→ EXERCISE DETAILS: Copy every line of the following data that includes the string "Codex".

→ Itemized modification records:

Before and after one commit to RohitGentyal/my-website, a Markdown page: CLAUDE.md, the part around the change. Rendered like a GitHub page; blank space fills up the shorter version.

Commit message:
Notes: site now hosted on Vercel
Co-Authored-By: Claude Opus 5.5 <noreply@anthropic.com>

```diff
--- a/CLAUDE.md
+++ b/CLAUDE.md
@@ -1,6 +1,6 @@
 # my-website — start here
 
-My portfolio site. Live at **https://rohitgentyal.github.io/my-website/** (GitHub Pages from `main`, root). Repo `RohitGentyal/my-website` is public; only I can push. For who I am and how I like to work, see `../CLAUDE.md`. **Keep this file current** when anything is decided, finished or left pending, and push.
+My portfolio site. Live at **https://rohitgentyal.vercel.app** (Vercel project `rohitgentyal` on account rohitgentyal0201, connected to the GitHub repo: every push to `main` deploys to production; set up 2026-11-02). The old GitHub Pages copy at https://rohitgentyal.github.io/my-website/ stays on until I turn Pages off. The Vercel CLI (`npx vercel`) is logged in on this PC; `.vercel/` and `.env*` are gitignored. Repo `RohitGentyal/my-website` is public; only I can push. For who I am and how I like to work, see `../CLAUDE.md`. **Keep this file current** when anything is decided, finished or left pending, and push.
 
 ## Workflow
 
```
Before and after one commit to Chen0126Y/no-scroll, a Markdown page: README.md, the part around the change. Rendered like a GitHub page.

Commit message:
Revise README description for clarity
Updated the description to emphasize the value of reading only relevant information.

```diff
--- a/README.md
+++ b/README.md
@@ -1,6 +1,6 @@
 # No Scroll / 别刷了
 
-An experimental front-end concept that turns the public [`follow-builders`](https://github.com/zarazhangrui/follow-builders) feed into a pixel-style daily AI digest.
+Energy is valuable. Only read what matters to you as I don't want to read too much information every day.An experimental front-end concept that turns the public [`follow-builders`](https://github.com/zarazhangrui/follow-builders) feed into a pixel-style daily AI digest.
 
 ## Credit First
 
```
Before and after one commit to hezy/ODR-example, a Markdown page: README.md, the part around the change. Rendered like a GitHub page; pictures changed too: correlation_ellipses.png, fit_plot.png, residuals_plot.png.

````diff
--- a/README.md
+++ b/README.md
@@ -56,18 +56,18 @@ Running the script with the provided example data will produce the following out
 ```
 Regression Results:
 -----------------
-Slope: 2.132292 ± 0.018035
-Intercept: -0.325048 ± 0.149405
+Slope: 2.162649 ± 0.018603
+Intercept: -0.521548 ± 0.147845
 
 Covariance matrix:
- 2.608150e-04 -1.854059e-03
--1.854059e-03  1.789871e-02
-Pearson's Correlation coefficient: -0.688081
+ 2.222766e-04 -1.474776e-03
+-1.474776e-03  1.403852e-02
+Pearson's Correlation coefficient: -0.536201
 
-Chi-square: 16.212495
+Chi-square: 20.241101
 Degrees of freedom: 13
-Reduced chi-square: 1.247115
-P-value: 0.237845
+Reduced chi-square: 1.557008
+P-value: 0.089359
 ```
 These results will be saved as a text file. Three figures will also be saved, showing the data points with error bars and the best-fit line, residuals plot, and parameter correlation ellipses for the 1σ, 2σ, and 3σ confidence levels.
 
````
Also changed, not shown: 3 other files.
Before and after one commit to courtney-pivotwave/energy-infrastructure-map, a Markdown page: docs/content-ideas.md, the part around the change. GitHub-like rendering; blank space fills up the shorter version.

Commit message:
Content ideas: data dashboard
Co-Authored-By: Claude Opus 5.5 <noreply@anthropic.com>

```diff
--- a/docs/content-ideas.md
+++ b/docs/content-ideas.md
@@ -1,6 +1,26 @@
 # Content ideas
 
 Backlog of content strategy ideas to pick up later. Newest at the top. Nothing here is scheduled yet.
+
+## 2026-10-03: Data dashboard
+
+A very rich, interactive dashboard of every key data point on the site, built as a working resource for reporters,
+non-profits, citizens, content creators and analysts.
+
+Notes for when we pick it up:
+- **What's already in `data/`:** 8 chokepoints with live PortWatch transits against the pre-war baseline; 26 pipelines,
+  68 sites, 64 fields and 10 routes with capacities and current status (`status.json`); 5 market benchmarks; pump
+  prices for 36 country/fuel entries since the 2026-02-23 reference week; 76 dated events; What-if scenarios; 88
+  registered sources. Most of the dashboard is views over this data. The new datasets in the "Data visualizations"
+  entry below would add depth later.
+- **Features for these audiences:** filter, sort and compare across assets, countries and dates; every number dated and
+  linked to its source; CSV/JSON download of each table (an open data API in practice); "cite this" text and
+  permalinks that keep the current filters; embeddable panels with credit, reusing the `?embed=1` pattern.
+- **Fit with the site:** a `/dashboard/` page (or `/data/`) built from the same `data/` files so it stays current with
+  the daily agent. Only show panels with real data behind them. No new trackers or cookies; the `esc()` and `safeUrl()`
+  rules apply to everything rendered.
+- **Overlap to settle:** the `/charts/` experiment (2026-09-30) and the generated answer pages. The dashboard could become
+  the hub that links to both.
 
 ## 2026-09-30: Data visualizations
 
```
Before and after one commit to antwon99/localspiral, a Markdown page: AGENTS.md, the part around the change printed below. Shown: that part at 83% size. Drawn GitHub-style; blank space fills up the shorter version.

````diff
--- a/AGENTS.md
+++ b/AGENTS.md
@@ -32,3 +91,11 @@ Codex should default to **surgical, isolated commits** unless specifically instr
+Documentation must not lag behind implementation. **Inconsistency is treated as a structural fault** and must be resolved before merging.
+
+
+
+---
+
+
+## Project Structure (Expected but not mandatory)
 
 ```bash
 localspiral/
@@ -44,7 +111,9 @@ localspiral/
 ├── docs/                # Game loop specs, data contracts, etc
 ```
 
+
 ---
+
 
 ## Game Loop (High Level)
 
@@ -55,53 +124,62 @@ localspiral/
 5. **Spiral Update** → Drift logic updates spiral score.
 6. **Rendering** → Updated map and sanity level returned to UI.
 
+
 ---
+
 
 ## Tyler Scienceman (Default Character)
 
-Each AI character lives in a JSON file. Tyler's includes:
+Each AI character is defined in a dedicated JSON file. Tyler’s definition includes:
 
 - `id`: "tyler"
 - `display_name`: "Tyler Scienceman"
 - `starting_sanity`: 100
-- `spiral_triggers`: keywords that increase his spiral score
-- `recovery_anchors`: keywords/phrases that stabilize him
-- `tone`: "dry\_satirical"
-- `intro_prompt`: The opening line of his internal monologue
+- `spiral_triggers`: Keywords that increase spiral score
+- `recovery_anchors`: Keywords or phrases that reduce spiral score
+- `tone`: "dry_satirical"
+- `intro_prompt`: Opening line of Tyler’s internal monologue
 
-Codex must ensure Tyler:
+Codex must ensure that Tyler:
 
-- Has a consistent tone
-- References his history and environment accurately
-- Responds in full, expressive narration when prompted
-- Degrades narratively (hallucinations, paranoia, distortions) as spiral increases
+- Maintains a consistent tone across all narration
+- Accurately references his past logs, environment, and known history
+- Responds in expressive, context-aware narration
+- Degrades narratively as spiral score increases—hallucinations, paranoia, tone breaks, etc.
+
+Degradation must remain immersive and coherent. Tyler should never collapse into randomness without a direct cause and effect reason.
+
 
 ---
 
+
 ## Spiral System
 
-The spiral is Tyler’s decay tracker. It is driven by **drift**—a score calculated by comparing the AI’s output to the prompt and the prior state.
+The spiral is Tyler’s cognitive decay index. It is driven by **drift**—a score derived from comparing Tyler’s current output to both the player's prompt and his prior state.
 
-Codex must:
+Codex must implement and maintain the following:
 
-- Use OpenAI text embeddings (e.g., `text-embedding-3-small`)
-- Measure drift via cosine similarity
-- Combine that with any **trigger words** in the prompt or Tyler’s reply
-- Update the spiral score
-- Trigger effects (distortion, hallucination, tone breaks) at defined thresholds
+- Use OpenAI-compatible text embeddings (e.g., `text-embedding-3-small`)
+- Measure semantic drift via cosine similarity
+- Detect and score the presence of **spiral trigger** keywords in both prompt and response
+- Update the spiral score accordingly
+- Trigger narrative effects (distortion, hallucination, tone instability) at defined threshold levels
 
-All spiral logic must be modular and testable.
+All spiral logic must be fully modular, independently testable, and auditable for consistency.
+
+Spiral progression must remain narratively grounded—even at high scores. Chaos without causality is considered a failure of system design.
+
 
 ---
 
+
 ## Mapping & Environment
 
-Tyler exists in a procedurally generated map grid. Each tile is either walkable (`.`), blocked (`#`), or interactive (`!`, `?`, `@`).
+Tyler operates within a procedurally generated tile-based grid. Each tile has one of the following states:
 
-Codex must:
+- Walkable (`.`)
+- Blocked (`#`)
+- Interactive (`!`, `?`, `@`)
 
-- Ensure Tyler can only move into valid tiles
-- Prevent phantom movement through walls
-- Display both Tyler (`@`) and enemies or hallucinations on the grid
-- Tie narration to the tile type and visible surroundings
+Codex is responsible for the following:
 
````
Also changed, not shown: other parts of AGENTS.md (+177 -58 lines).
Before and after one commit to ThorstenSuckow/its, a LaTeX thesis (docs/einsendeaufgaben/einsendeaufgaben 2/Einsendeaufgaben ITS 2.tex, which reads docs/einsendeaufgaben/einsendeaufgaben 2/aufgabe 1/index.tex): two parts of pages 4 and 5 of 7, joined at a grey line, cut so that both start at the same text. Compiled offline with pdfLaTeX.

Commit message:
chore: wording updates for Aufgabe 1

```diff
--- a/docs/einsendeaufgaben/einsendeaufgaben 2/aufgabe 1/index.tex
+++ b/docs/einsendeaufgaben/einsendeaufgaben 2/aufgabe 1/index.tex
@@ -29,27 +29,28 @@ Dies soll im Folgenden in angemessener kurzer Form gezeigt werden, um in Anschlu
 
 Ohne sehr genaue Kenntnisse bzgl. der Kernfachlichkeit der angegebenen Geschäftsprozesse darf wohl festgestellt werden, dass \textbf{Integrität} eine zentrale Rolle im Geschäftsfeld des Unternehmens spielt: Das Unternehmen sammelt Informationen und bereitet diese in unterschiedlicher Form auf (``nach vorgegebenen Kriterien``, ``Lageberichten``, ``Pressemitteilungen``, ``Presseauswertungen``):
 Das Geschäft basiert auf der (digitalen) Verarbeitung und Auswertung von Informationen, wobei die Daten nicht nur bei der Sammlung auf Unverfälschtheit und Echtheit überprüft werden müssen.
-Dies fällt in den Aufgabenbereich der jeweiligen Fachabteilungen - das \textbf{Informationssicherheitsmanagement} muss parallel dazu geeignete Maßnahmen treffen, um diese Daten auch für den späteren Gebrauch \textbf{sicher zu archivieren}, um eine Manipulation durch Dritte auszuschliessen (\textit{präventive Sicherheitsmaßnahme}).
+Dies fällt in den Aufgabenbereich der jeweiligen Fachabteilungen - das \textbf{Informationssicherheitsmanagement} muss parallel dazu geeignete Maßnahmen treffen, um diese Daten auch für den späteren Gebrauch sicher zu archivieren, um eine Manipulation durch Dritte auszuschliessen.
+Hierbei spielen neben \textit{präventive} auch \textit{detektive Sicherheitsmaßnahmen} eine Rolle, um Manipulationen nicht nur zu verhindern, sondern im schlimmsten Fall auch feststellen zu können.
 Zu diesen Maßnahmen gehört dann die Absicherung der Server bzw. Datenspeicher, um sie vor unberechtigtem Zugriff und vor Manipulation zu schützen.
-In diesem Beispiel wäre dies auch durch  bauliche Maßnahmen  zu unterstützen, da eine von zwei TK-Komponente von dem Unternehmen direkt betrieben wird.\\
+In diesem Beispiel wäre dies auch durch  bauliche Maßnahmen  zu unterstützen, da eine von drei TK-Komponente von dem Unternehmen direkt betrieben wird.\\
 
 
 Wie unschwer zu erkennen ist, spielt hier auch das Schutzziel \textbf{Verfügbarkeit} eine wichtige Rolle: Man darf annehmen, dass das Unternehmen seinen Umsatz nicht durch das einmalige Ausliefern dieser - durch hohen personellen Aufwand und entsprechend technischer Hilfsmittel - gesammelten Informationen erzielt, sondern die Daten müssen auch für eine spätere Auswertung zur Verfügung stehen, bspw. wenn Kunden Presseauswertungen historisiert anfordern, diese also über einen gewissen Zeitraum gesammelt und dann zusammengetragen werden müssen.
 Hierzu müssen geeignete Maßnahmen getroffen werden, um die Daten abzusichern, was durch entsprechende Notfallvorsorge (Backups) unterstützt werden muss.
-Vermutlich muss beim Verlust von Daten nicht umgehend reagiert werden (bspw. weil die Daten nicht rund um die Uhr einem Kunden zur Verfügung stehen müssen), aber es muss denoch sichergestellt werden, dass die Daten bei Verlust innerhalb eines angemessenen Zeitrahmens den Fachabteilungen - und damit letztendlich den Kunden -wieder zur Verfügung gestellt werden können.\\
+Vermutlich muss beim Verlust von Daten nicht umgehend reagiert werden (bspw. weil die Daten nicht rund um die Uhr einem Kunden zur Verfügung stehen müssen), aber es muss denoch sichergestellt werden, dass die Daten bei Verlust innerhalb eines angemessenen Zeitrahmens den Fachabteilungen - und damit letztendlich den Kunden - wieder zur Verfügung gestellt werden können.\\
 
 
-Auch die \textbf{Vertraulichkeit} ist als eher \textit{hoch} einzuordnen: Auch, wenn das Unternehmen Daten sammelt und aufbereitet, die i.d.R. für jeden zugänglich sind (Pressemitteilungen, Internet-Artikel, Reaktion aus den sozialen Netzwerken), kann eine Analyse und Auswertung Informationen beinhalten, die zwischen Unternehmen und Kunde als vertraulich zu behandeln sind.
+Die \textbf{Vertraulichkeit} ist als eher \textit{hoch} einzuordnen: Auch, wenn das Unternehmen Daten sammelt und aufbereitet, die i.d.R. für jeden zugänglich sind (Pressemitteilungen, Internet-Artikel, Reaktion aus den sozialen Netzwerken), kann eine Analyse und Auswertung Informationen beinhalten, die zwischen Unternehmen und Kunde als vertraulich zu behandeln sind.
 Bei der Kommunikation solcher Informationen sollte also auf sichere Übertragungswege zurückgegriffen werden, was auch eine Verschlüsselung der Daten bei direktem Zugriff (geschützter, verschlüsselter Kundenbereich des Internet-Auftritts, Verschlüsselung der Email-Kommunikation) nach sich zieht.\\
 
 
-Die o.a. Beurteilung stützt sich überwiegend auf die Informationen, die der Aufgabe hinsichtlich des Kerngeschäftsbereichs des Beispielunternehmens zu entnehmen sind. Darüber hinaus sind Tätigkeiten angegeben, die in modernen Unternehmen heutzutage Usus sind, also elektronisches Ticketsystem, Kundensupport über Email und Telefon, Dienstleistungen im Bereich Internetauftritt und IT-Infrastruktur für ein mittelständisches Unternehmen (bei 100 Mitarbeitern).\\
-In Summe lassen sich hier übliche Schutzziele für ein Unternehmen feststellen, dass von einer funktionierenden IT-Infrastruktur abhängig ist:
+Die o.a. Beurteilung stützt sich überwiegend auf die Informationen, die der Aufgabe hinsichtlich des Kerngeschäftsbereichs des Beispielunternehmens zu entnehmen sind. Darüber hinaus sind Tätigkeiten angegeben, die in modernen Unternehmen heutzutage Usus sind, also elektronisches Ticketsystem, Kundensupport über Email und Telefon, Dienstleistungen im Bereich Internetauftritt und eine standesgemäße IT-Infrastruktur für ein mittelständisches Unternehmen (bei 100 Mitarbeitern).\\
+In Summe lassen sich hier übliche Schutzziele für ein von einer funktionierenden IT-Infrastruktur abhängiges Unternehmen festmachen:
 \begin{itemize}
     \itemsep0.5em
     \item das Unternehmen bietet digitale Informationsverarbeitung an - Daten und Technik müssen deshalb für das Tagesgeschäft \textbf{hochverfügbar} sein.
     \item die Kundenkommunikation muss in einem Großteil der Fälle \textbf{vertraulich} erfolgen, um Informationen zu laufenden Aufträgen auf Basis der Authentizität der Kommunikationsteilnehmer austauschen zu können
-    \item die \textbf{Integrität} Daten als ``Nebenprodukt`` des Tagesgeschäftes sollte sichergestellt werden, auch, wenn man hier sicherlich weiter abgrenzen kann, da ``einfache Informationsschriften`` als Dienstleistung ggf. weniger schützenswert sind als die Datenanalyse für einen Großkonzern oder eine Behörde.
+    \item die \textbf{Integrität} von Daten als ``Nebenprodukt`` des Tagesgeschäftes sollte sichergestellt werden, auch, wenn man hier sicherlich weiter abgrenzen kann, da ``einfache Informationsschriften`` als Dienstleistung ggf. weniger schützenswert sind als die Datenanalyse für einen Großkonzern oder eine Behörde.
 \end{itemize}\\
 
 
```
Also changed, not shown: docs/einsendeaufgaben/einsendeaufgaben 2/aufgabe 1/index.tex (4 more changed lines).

→ SOLUTION TO THIS PROBLEM:
@@ -32,3 +91,11 @@ Codex should default to **surgical, isolated commits** unless specifically instr
-Codex must ensure Tyler:
+Codex must ensure that Tyler:
-Codex must:
+Codex must implement and maintain the following:
-Codex must:
+Codex is responsible for the following:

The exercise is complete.